• [Work task] Search the listing below for the word "README" and copy each line where it appears.

• [Record extracts]

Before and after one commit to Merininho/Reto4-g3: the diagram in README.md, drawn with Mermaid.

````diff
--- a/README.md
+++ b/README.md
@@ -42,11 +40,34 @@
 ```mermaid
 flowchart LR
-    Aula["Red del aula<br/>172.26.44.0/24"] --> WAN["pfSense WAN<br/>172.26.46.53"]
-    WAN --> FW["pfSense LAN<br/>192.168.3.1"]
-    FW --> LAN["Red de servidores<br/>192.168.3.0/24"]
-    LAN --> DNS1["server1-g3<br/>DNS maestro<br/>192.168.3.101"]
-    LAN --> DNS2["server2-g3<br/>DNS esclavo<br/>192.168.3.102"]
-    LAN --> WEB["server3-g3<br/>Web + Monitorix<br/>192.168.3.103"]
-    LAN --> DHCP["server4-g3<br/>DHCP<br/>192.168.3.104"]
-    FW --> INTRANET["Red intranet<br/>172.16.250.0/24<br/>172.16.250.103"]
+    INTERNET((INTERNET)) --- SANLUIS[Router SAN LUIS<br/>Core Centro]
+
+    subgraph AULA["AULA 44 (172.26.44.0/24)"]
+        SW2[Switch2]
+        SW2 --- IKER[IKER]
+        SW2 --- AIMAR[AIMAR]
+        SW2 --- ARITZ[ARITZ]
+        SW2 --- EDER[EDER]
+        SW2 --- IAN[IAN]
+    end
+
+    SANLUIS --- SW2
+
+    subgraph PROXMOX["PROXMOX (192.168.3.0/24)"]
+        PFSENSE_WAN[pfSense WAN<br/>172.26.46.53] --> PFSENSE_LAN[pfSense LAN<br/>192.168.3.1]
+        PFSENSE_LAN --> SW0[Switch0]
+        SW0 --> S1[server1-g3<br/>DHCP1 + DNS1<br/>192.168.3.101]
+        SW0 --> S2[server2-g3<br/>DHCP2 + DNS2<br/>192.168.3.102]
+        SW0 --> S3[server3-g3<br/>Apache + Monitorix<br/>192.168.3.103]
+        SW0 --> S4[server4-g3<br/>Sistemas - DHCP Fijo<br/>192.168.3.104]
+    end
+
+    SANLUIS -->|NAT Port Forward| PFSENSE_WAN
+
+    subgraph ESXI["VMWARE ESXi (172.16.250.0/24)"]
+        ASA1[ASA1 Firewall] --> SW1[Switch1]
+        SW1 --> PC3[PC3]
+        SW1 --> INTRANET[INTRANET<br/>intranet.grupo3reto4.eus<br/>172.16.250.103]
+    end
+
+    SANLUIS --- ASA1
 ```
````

• [Output of the exercise]
Before and after one commit to Merininho/Reto4-g3: the diagram in README.md, drawn with Mermaid.
--- a/README.md
+++ b/README.md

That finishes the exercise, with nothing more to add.